While some may have thought Ashby was mad for wanting to open a retail space post-Covid, Ashby said it made sense when she was looking to find somewhere for the brand to set down permanent roots. “I’ve wanted to have a shop my whole life – finding a gem of a little independent boutique is one of life’s great pleasures for me, wherever I am. When we were looking for a new space, it became obvious that a really good way of doing that was to combine our two worlds, the studio with the retail space.”
Described as “part playground, part shop”, the Blewcoat showroom is the living embodiment of Sister by Studio Ashby, the brand’s homewares line which launched online in 2020. It’s designed to appeal to a younger demographic, who may not be able to afford the full Studio Ashby experience but still want to emulate its bold look in their own homes.

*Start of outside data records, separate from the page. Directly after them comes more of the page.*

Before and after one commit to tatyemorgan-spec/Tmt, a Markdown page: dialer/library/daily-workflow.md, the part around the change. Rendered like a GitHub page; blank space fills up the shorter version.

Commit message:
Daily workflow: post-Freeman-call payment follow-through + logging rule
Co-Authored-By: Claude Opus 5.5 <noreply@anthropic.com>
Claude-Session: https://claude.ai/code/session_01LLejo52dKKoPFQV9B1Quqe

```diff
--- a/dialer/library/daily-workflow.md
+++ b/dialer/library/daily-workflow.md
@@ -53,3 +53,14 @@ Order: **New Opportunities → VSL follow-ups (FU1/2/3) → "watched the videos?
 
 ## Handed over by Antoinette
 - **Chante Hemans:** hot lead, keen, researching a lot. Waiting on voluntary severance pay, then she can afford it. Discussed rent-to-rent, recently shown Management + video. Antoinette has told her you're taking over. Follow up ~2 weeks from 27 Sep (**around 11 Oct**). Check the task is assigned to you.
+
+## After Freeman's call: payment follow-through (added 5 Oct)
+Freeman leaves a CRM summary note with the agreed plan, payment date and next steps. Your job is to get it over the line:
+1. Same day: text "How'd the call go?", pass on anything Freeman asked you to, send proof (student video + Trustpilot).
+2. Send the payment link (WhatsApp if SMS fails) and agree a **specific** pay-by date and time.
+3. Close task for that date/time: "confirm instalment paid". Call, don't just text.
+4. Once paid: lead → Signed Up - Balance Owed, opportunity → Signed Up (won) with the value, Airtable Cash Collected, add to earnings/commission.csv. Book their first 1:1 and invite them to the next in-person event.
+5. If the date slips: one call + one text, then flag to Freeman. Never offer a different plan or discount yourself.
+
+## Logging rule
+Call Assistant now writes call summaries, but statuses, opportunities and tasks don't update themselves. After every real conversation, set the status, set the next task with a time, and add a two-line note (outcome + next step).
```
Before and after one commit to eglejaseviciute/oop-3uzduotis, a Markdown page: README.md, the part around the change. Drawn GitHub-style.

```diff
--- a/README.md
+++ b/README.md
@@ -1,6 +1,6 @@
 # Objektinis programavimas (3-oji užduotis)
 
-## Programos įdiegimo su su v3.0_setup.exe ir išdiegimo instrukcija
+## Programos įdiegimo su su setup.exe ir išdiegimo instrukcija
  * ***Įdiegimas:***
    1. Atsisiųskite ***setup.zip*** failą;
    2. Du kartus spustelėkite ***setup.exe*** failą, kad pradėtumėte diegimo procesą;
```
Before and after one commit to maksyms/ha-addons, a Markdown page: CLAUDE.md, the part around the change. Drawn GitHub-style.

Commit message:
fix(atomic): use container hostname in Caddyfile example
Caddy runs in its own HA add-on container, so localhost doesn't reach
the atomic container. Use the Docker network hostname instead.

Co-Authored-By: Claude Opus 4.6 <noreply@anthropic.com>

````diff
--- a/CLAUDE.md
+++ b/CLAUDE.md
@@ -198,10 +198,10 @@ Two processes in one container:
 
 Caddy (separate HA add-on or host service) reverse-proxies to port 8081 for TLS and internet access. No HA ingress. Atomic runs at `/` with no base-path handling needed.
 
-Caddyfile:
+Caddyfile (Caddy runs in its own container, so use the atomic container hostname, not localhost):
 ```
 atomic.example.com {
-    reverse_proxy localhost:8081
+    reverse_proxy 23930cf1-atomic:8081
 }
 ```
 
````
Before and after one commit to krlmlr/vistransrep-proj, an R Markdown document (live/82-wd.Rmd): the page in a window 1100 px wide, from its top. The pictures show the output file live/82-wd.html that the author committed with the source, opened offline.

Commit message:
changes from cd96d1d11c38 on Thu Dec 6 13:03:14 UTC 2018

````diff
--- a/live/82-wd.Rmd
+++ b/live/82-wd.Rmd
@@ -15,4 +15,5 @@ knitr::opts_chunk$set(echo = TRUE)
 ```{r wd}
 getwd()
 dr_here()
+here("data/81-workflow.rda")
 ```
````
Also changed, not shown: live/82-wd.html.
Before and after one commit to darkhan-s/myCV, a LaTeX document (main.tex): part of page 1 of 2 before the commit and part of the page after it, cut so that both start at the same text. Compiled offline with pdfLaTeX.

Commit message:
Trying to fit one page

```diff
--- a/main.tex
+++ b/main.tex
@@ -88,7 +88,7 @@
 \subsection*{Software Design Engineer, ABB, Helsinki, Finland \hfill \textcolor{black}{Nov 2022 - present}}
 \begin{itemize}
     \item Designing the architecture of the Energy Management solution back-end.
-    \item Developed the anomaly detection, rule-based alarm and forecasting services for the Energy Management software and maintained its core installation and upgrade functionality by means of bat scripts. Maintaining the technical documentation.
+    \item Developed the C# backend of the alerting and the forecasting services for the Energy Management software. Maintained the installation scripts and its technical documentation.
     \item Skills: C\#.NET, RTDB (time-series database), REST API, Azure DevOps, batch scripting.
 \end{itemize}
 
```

Named in honour of Ashby’s younger sister, Rose – who Ashby tells me is the “goofiest, funniest person” she knows, in spite of having a rather serious job as the Executive Chef at Skye Gyngell’s Spring restaurant in Somerset House – it has become a go-to for style-savvy Londoners looking to pick up a beautiful bowl or a quirky lamp.
This is perfectly epitomised in the collaborative retail projects you might find there, including the recent partnership between Sister by Studio Ashby and Fine Cell Work, a social enterprise that makes beautiful handmade gifts in British prisons. The limited-edition collection of homewares combines Sister’s playful designs with high-quality needlework carried out by prisoners across the country. “As soon as I learnt about Fine Cell Work, I realised what an amazing cause it was,” says Ashby. “The more we can work with suppliers who are ethical – not just in terms of sustainability, but also helping people in the community – the better.”
In 2020 Ashby co-founded United in Design with fellow interior designer Alexandria Dauley, a charity to tackle the lack of diversity in the interior design industry. “It started after the murder of George Floyd, out of a need to do something as a company,” says Ashby. Businesses sign up by ticking at least three of their seven pledges, which range from offering mentoring schemes and career open days to internships and apprenticeships. Over 170 companies are now involved, including big names like Farrow & Ball, Colefax and Fowler and David Collins Studio. “They all came on board instantly – it’s a no-brainer. It’s baby steps, but we’re definitely seeing progress.”
Despite running her own design studio, shop and charitable organisation, as well as having a young family, I get the sense that nothing fazes Sophie Ashby. When I ask how she manages to juggle everything, she admits “you probably never feel like you’re doing anything quite right, but I wouldn’t change it.” Her husband, she says, is a huge support. “There are a lot of similarities between our two worlds, so we can really be there for each other, to chat things through and plan our future together.” As for her biggest achievements, she doesn’t mention her numerous awards or accolades – House & Garden’s Interior Designer of the Year 2021, Elle Decoration’s Interior Designer of the Year 2021, for example. “For me, it’s the day-to-day stuff with my team – the moments where it feels like it’s all good, you’re in control and everyone’s working well together. That feels pretty grown up and special.”
Studio Ashby, Blewcoat School, 23 Caxton Street, Westminster, London SW1H 0PY